$\hskip1in$

- Feller, W. (1971).
*An Introduction to Probability Theory and Its Applications*,**2**, 2nd ed. New York: Wiley. - Hougaard, P. (1986).
*Survival Models for Heterogeneous Populations Derived from Stable Distributions*,*Biometrika***73**, 387-396. - Samorodnitsky, G., Taqqu, M.S. (1994).
*Stable Non-Gaussian Random Processes*, Chapman & Hall, New York, 1994. - Weron, R. (2001).
*Levy-stable distributions revisited: tail index > 2 does not exclude the Levy-stable regime*, International Journal of Modern Physics C, 2001, 12(2), 209-223.

**Linear combinations of Poisson random variables**
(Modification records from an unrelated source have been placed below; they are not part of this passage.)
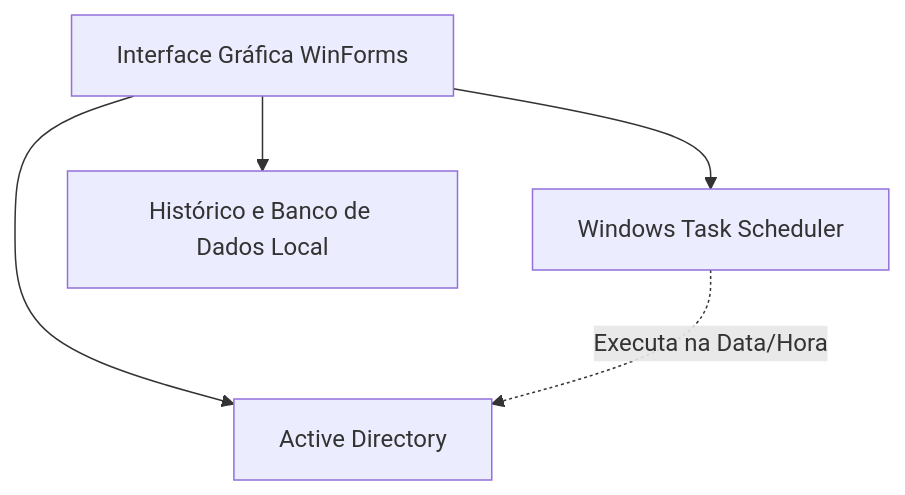
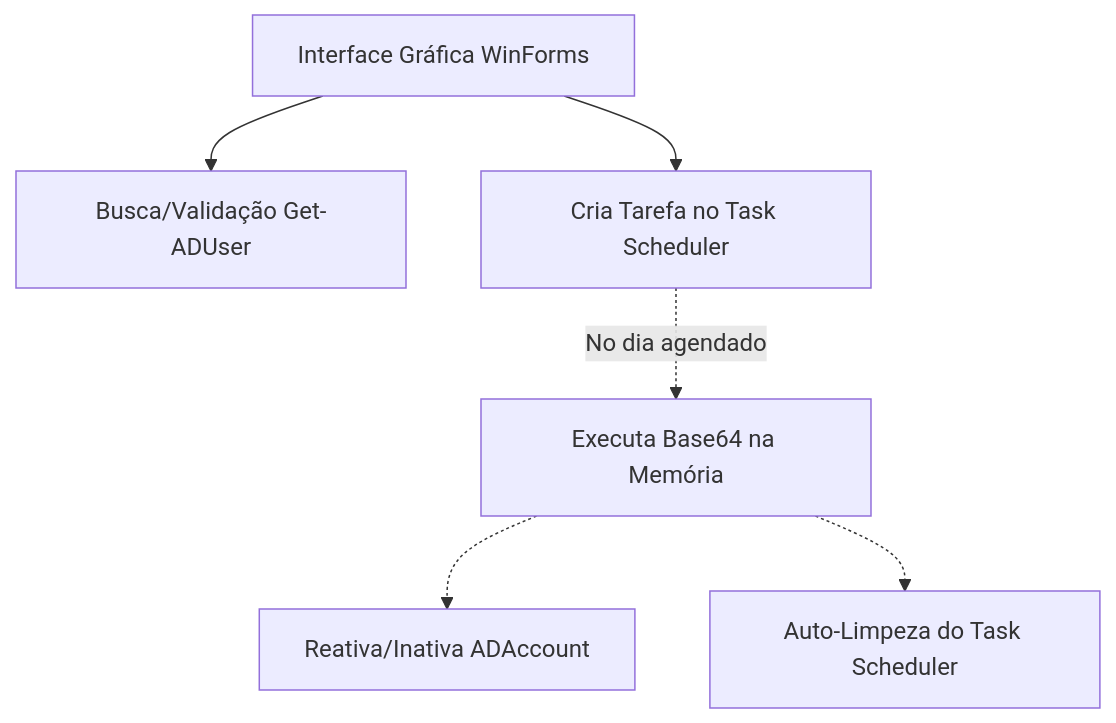
Before and after one commit to IDhexter/Agendador-ferias-ad: the diagram in README.md, drawn with Mermaid. The commit also changed other lines of this file and 1 other file, not shown here.

````diff
--- a/README.md
+++ b/README.md
@@ -11,7 +42,8 @@
 ```mermaid
 graph TD;
-    UI[Interface Gráfica WinForms] --> AD[Active Directory]
-    UI --> TS[Windows Task Scheduler]
-    UI --> JSON[Histórico e Banco de Dados Local]
-    TS -. Executa na Data/Hora .-> AD
+    UI[Interface Gráfica WinForms] --> AD[Busca/Validação Get-ADUser]
+    UI --> TS[Cria Tarefa no Task Scheduler]
+    TS -. No dia agendado .-> PS[Executa Base64 na Memória]
+    PS -.-> AD2[Reativa/Inativa ADAccount]
+    PS -.-> CL[Auto-Limpeza do Task Scheduler]
 ```
````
As you've calculated, the moment-generating function of the Poisson distribution with rate $\lambda$ is $$ m_X(t) = \mathbb E e^{t X} = e^{\lambda (e^t - 1)} \>. $$

Now, let's focus on a linear combination of independent Poisson random variables $X$ and $Y$. Let $Z = a X + b Y$. Then, $$ m_Z(t) = \mathbb Ee^{tZ} = \mathbb E e^{t (a X + b Y)} = \mathbb E e^{t(aX)} \mathbb E e^{t (bY)} = m_X(at) m_Y(bt) \>. $$

So, if $X$ has rate $\lambda_x$ and $Y$ has rate $\lambda_y$, we get $$ m_Z(t) = \exp({\lambda_x (e^{at} - 1)}) \exp({\lambda_y (e^{bt} - 1)}) = \exp(\lambda_x e^{at} + \lambda_y e^{bt} - (\lambda_x + \lambda_y))\>, $$ and this cannot, in general, be written in the form $\exp(\lambda(e^t - 1))$ for some $\lambda$ unless $a = b = 1$.

**Inversion of moment-generating functions**

If the moment generating function exists in a neighborhood of zero, then it also exists as a complex-valued function in an infinite strip around zero. This allows inversion by contour integration to come into play in many cases. Indeed, the **Laplace transform** $\mathcal L(s) = \mathbb E e^{-s T}$ of a nonnegative random variable $T$ is a common tool in stochastic-process theory, particularly for analyzing stopping times. Note that $\mathcal L(s) = m_T(-s)$ for real valued $s$. You should prove as an exercise that the Laplace transform *always* exists for $s \geq 0$ for nonnegative random variables.

Inversion can then be accomplished either via the Bromwich integral or the Post inversion formula. A probabilistic interpretation of the latter can be found as an exercise in several classical probability texts.

Though not directly related, you may be interested in the following note as well.

J. H. Curtiss (1942), A note on the theory of moment generating functions,

Ann. Math. Stat., vol. 13, no. 4, pp. 430–433.

The associated theory is more commonly developed for characteristic functions since these are fully general: They exist for *all* distributions without support or moment restrictions.

## Best Answer

As suggested in the comments, you can use

`fitdistr`

, with the density function from`fBasics`

.